Most companies have great command over the metrics in their business when it comes to sales, operations and finance, but not when it comes to IT. Below are the top IT metrics to track and why.
The IT metrics businesses should be actively measuring
Tickets created each month from users and monitoring give you a sense of the disruptions that happened. On average each ticket submitted equates to 2 hours of loss productivity—the total time of futzing with it, asking others, waiting for help, and verifying a resolution.
Tickets responded to same day
This lets you know how many user requests were responded to by IT the same day they came in. Responsive support is key to user satisfaction with IT.
Tickets resolved same day

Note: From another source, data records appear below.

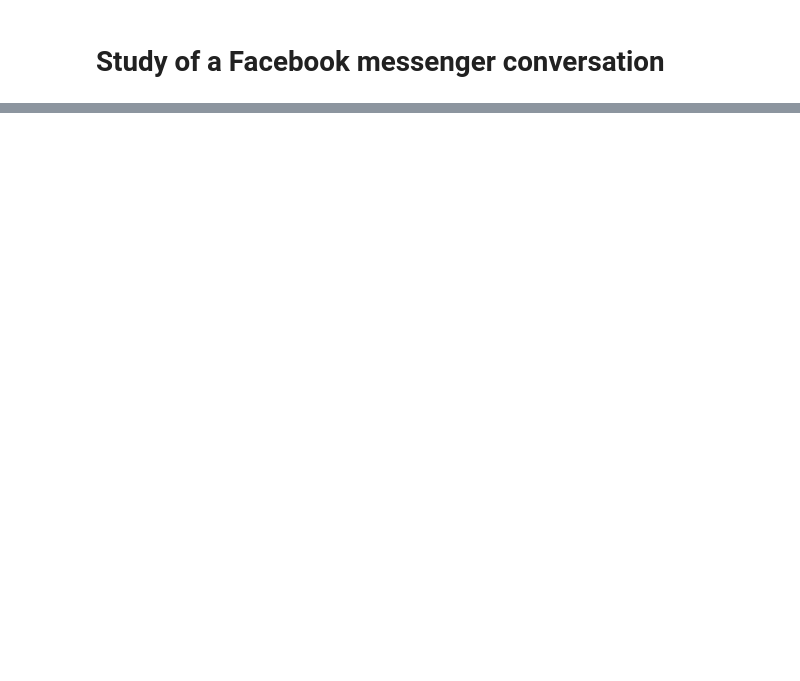
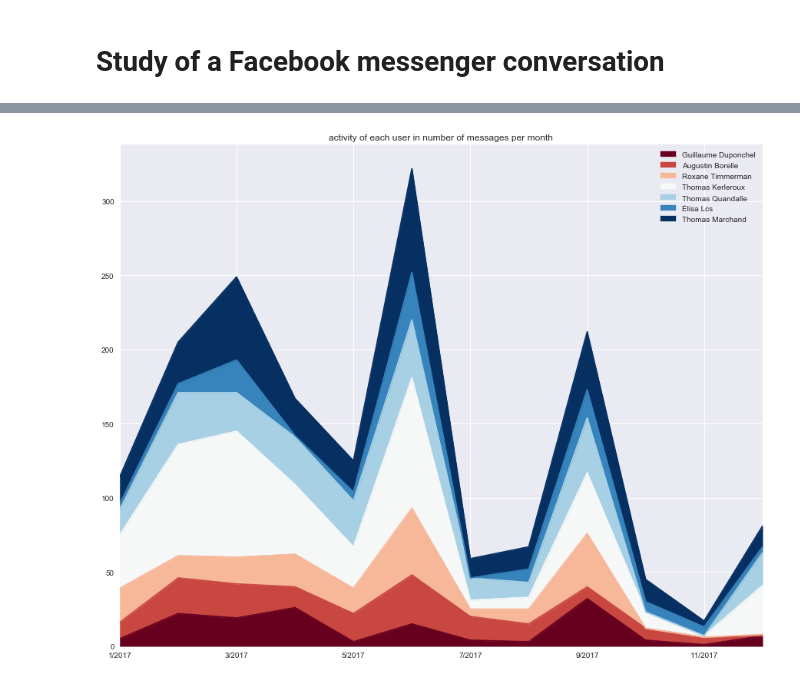
Before and after one commit to Bolzano-Weierstrass/FcbkDataExtrct, a Jupyter notebook: FacebookConversationDataExtraction.ipynb, the cells around one changed output, grey strips where cells are left out. Saved outputs shown, nothing was run; the diff lists cells and outputs as text; code cells hidden in the pictures; blank space fills up the shorter version.

```diff
--- a/FacebookConversationDataExtraction.ipynb
+++ b/FacebookConversationDataExtraction.ipynb
@@ -62,0 +173,38 @@ def getNumberOfMessgePerUser(soup):
+# %%
+def getNumberOfMessgePerUserPerMonth(soup, userList, dateTimeObject):
+    userActivityDict = {u:0 for u in userList}
+    allMessages = (soup\
+           .find_all("div", class_="message"))
+    startDate = dateTimeObject.replace(day=1)
+    endDate = add_one_month(startDate)
+    allMessageInTimeRegion = [m for m in allMessages if ((getDateTime(m)>startDate) & (getDateTime(m)< endDate))]
+    for i in range(len(allMessageInTimeRegion)):
+        tempWriter = allMessageInTimeRegion[i]\
+                .find_all("span", class_="user")[0]\
+                .get_text()
+        if tempWriter not in userActivityDict:
+            userActivityDict[tempWriter] = 0
+        userActivityDict[tempWriter] += 1
+    return(userActivityDict, startDate)
+
+def createMonthDataframe(userActivityDict, startDate):
+    d = str(startDate.month) + "/" + str(startDate.year)
+    return( pd.DataFrame(data =list(userActivityDict.values()) \
+                                        , columns = [d]\
+                                        , index=list(userActivityDict.keys())).transpose())
+# %%
+def createYearDataframe(soup, userList, year):
+    listOfDateTime = [datetime(year,i,1) for i in range(1,13)]
+    a,b = getNumberOfMessgePerUserPerMonth(soup, userList, listOfDateTime[0])
+    DF = createMonthDataframe(a,b)
+    for j in range(1,12):
+        a,b = getNumberOfMessgePerUserPerMonth(soup, userList, listOfDateTime[j])
+        DFTemp = createMonthDataframe(a,b)
+        DF = pd.concat([DF, DFTemp])
+    return(DF)
+# %%
+df = createYearDataframe(soup, userList, 2017)
+# %%
+df.plot.area(figsize=(15,12), title ='activity of each user in number of messages per month', cmap ="RdBu");
+# %% [output]
+[figure, added]
```
Also changed, not shown: parts of 23 cells of this notebook.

This metric lets you know how many user requests were resolved by IT the same day they came in. Quick resolutions are key to getting users back working and productive.
Tickets solved first touch

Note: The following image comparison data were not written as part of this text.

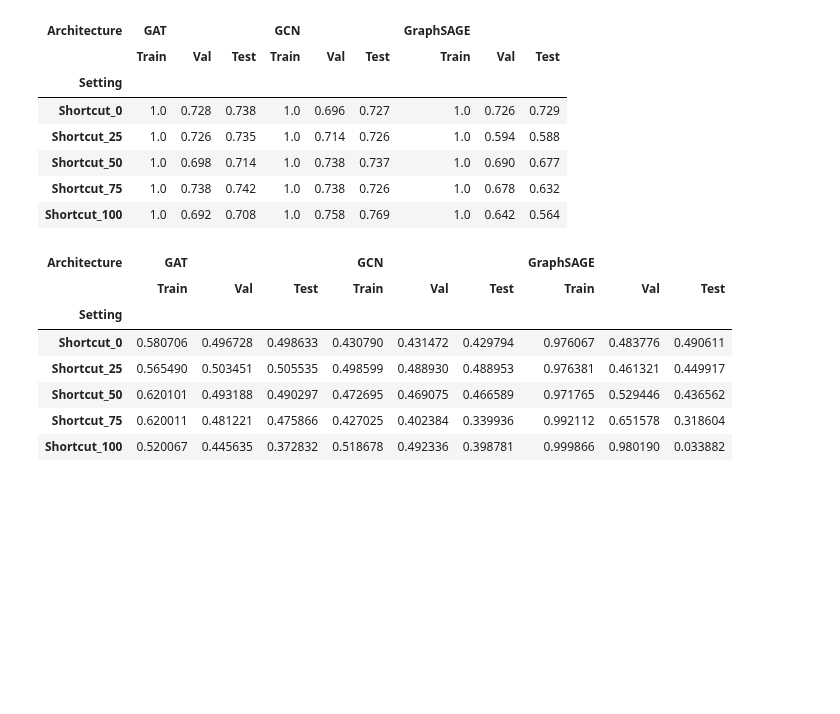
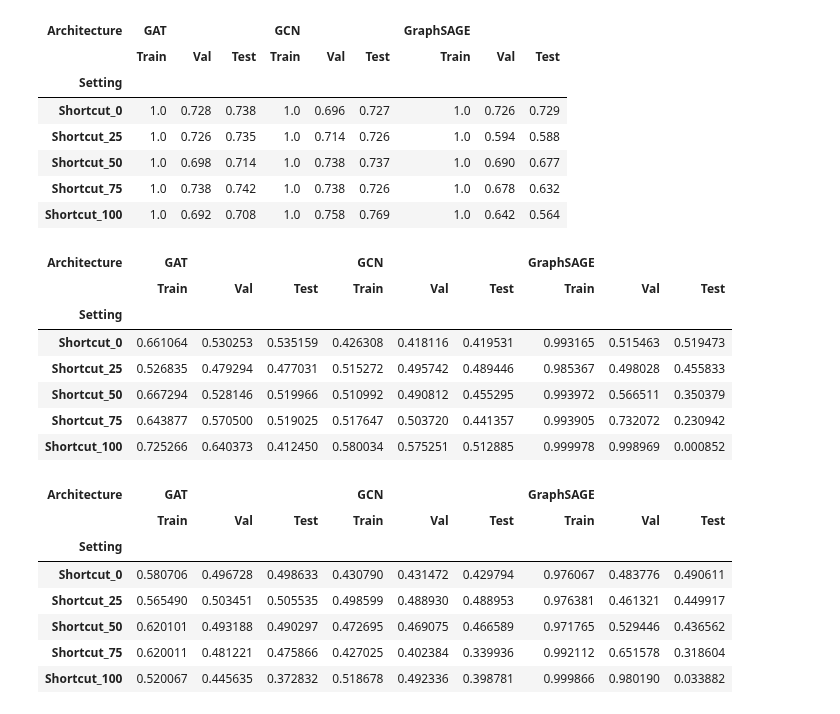
Before and after one commit to TaWald/similaritybench, a Jupyter notebook: graphs/notebooks/explore_experimental_train_results.ipynb, the cells around one changed output. Saved outputs shown, nothing was run; the diff lists cells and outputs as text; code cells hidden in the pictures; blank space fills up the shorter version.

Commit message:
add 1-hot shortcut resulsts for flickr and arxiv

```diff
--- a/graphs/notebooks/explore_experimental_train_results.ipynb
+++ b/graphs/notebooks/explore_experimental_train_results.ipynb
@@ -98,6 +98,17 @@ get_data_table("shortcut_test", "cora")
 | Shortcut_50 | 1.0 | 0.698 | 0.714 | 1.0 | 0.738 | 0.737 | 1.0 | 0.690 | 0.677 |
 | Shortcut_75 | 1.0 | 0.738 | 0.742 | 1.0 | 0.738 | 0.726 | 1.0 | 0.678 | 0.632 |
 | Shortcut_100 | 1.0 | 0.692 | 0.708 | 1.0 | 0.758 | 0.769 | 1.0 | 0.642 | 0.564 |
+# %%
+get_data_table("shortcut_test", "flickr", code="1-hot")
+# %% [output]
+| Architecture | GAT |  |  | GCN |  |  | GraphSAGE |  |  |
+|  | Train | Val | Test | Train | Val | Test | Train | Val | Test |
+| Setting |  |  |  |  |  |  |  |  |  |
+| Shortcut_0 | 0.661064 | 0.530253 | 0.535159 | 0.426308 | 0.418116 | 0.419531 | 0.993165 | 0.515463 | 0.519473 |
+| Shortcut_25 | 0.526835 | 0.479294 | 0.477031 | 0.515272 | 0.495742 | 0.489446 | 0.985367 | 0.498028 | 0.455833 |
+| Shortcut_50 | 0.667294 | 0.528146 | 0.519966 | 0.510992 | 0.490812 | 0.455295 | 0.993972 | 0.566511 | 0.350379 |
+| Shortcut_75 | 0.643877 | 0.570500 | 0.519025 | 0.517647 | 0.503720 | 0.441357 | 0.993905 | 0.732072 | 0.230942 |
+| Shortcut_100 | 0.725266 | 0.640373 | 0.412450 | 0.580034 | 0.575251 | 0.512885 | 0.999978 | 0.998969 | 0.000852 |
 # %%
 get_data_table("shortcut_test", "flickr")
 # %% [output]
```
Also changed, not shown: parts of 2 cells of this notebook.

Lets you know users are getting the help they need without much hassle. Solving the ticket on the first attempt means your IT team has the right skill set to have command over the problem and eliminates endless escalations.

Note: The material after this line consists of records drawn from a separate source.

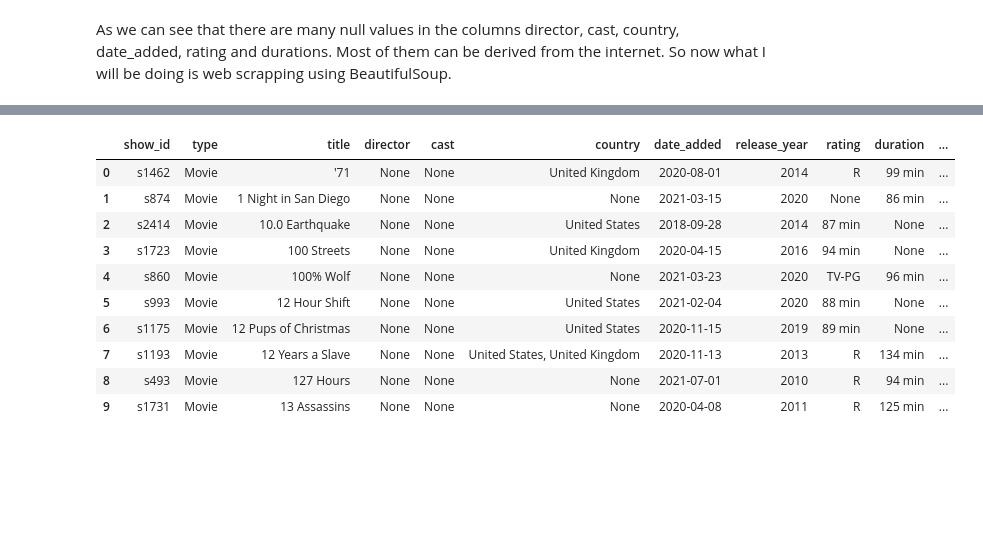
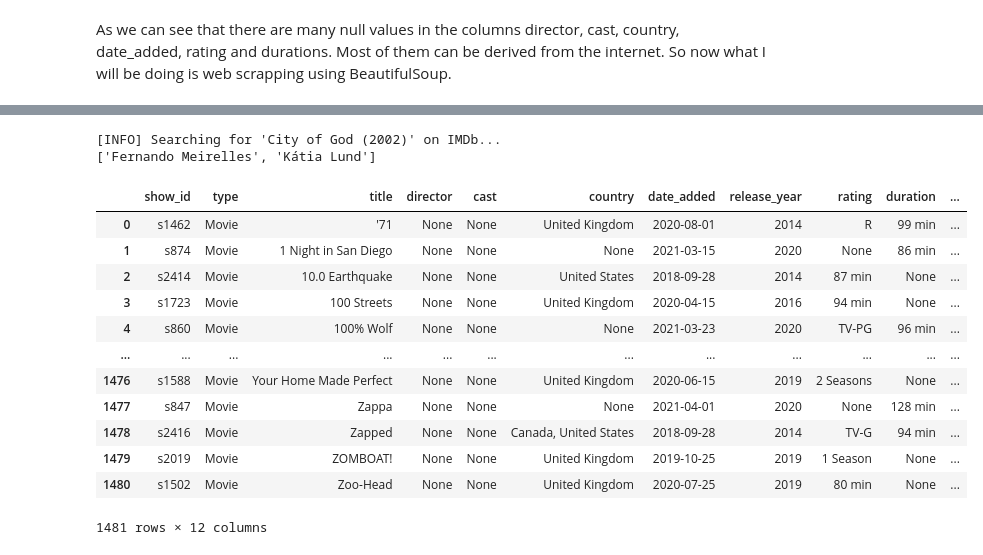
Before and after one commit to Krauser24816/OTT_movie_data_analysis, a Jupyter notebook: Missing_data_analysis.ipynb, the cells around one changed output, grey strips where cells are left out. Drawn from its saved outputs; the diff is of its cells as text; code cells hidden in the pictures; blank space fills up the shorter version.

```diff
--- a/Missing_data_analysis.ipynb
+++ b/Missing_data_analysis.ipynb
@@ -194,3 +166,64 @@ Director of 'Kal Ho Naa Ho': Nikkhil Advani
+# %%
+# Set up WebDriver with options
+options = webdriver.ChromeOptions()
+options.add_argument("user-agent=Mozilla/5.0 (Windows NT 10.0; Win64; x64) AppleWebKit/537.36 (KHTML, like Gecko) Chrome/134.0.0.0 Safari/537.36")
+
+driver = webdriver.Chrome(service=Service(ChromeDriverManager().install()), options=options)
+
+try:
+    # Open IMDb website
+    driver.get("https://www.imdb.com/")
+
+    # Locate search bar and type the movie name
+    movie_title = "City of God (2002)"  # Change this for any other movie
+    print(f"\n[INFO] Searching for '{movie_title}' on IMDb...")
+
+    search_box = WebDriverWait(driver, 10).until(
+        EC.presence_of_element_located((By.CSS_SELECTOR, "#suggestion-search"))
+    )
+    search_box.send_keys(movie_title)
+    search_box.send_keys(Keys.RETURN)
+
+    # Wait for search results to load
+    WebDriverWait(driver, 10).until(
+        EC.presence_of_element_located((By.CSS_SELECTOR, "ul.ipc-metadata-list li a"))
+    )
+
+    # Click the first result dynamically
+    first_result = driver.find_element(By.CSS_SELECTOR, "ul.ipc-metadata-list li a")
+    first_result.click()
+
+    # Wait for the movie page to load
+    WebDriverWait(driver, 10).until(
+        EC.presence_of_element_located((By.CSS_SELECTOR, "li[data-testid='title-pc-principal-credit']"))
+    )
+
+    # Extract all directors (handles both single & multiple directors)
+    director_elements = driver.find_elements(By.CSS_SELECTOR, "#__next > main > div > section.ipc-page-background.ipc-page-background--base.sc-1aa68851-0.gncgHj > section > div:nth-child(5) > section > section > div.sc-9a2a0028-4.eeUUGv > div.sc-9a2a0028-6.zHrZh > div.sc-9a2a0028-10.iUfJXd > section > div.sc-70a366cc-3.iwmAOx > div > ul > li:nth-child(1) > div > ul > li a")
+
+    # Extract text and clean up data
+    directors = [element.text.strip() for element in director_elements]
+    print(directors)
+
+    # if directors:
+    #     print(f"[INFO] Director(s) of '{movie_title}': ", end="")
+    #     for i, director in enumerate(directors):
+    #         if i < len(directors) - 1:
+    #             print(f"{director}, ", end="")
+    #         else:
+    #             print(director)
+    # else:
+    #     print(f"[WARNING] No director found for '{movie_title}'.")
+
+except Exception as e:
+    print(f"[ERROR] Unexpected issue: {str(e)}")
+
+finally:
+    # Close the browser
+    driver.quit()
+# %% [output]
+[INFO] Searching for 'City of God (2002)' on IMDb...
+['Fernando Meirelles', 'Kátia Lund']
 # %%
 # Function to clean the title
 # Function to clean the title
@@ -232,40 +265,41 @@ AND (
     cast IS NULL OR
     country IS NULL OR
     date_added IS NULL OR
     release_year IS NULL OR
     rating IS NULL OR
     duration IS NULL OR
     listed_in IS NULL OR
     description IS NULL
-)
-LIMIT 10;
+);
 """
 
 # Execute the query and fetch data
 cursor.execute(query)
 rows = cursor.fetchall()
 
 # Fetch column names
 columns = [desc[0] for desc in cursor.description]
 
 # Create a DataFrame from fetched data
 missing_movie_data = pd.DataFrame(rows, columns=columns)
 
 
 # Display DataFrame
 display(missing_movie_data)
 # %% [output]
 |  | show_id | type | title | director | cast | country | date_added | release_year | rating | duration | ... |
 | 0 | s1462 | Movie | '71 | None | None | United Kingdom | 2020-08-01 | 2014 | R | 99 min | ... |
 | 1 | s874 | Movie | 1 Night in San Diego | None | None | None | 2021-03-15 | 2020 | None | 86 min | ... |
 | 2 | s2414 | Movie | 10.0 Earthquake | None | None | United States | 2018-09-28 | 2014 | 87 min | None | ... |
 | 3 | s1723 | Movie | 100 Streets | None | None | United Kingdom | 2020-04-15 | 2016 | 94 min | None | ... |
 | 4 | s860 | Movie | 100% Wolf | None | None | None | 2021-03-23 | 2020 | TV-PG | 96 min | ... |
-| 5 | s993 | Movie | 12 Hour Shift | None | None | United States | 2021-02-04 | 2020 | 88 min | None | ... |
-| 6 | s1175 | Movie | 12 Pups of Christmas | None | None | United States | 2020-11-15 | 2019 | 89 min | None | ... |
-| 7 | s1193 | Movie | 12 Years a Slave | None | None | United States, United Kingdom | 2020-11-13 | 2013 | R | 134 min | ... |
-| 8 | s493 | Movie | 127 Hours | None | None | None | 2021-07-01 | 2010 | R | 94 min | ... |
-| 9 | s1731 | Movie | 13 Assassins | None | None | None | 2020-04-08 | 2011 | R | 125 min | ... |
+| ... | ... | ... | ... | ... | ... | ... | ... | ... | ... | ... | ... |
+| 1476 | s1588 | Movie | Your Home Made Perfect | None | None | United Kingdom | 2020-06-15 | 2019 | 2 Seasons | None | ... |
+| 1477 | s847 | Movie | Zappa | None | None | None | 2021-04-01 | 2020 | None | 128 min | ... |
+| 1478 | s2416 | Movie | Zapped | None | None | Canada, United States | 2018-09-28 | 2014 | TV-G | 94 min | ... |
+| 1479 | s2019 | Movie | ZOMBOAT! | None | None | United Kingdom | 2019-10-25 | 2019 | 1 Season | None | ... |
+| 1480 | s1502 | Movie | Zoo-Head | None | None | United Kingdom | 2020-07-25 | 2019 | 80 min | None | ... |
+1481 rows × 12 columns
 # %%
 # Initialize WebDriver with options
 options = Options()
```
Also changed, not shown: parts of 6 cells of this notebook.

This metric shows how happy users are with their IT experience. Your people spend a lot of their working day on a computer, so it can be a perk or detractor of the job as it contributes to their overall job satisfaction.
Alignment to best practices
Where your IT environment is compared to IT best practices for networks, applications, security, etc. this helps the executive level see the risk and make informed business decisions before it creates a disruption for the business.
By recording hours saved per computer user in the last year, you should be able to look back and see the tangible return your IT investment has provided to the business.
IT staffing and tool costs
This includes looking at all roles: helpdesk, network/system administration, business analyst, database admin, reporting writing, business application expert, IT manager, and CIO.
Spending too little limits your IT strategy to being reactive. A reactive strategy means you won’t obtain the benefits of a proactive IT strategy. On the other hand, spending too much means you are overpaying because there are things way far outside of best practices and you won’t obtain the benefits of a proactive IT strategy.
The standard industry measurements — what to compare their metrics to.
Now that you know what to track, it is important to know what to benchmark against. Reporting and reviewing metrics on a regular basis can help companies ensure they are on track to realizing all the benefits IT is meant to create for their business. Below are IT industry benchmarks that are used to gauge IT effectiveness for the business.
- Tickets created per month: 20% of total computer users. 100 computer users = 20 tickets/month.
- Same Day Response: 100%
- Same Day Resolution: 75%
- First Touch Resolution: 70%
- User Satisfaction: 98% Positive
- Alignment to Best Practices: 95%
- Annual Hours Saved per Computer User: 160 Hours
- Annual IT Staffing and Tool costs: $1,800/ computer user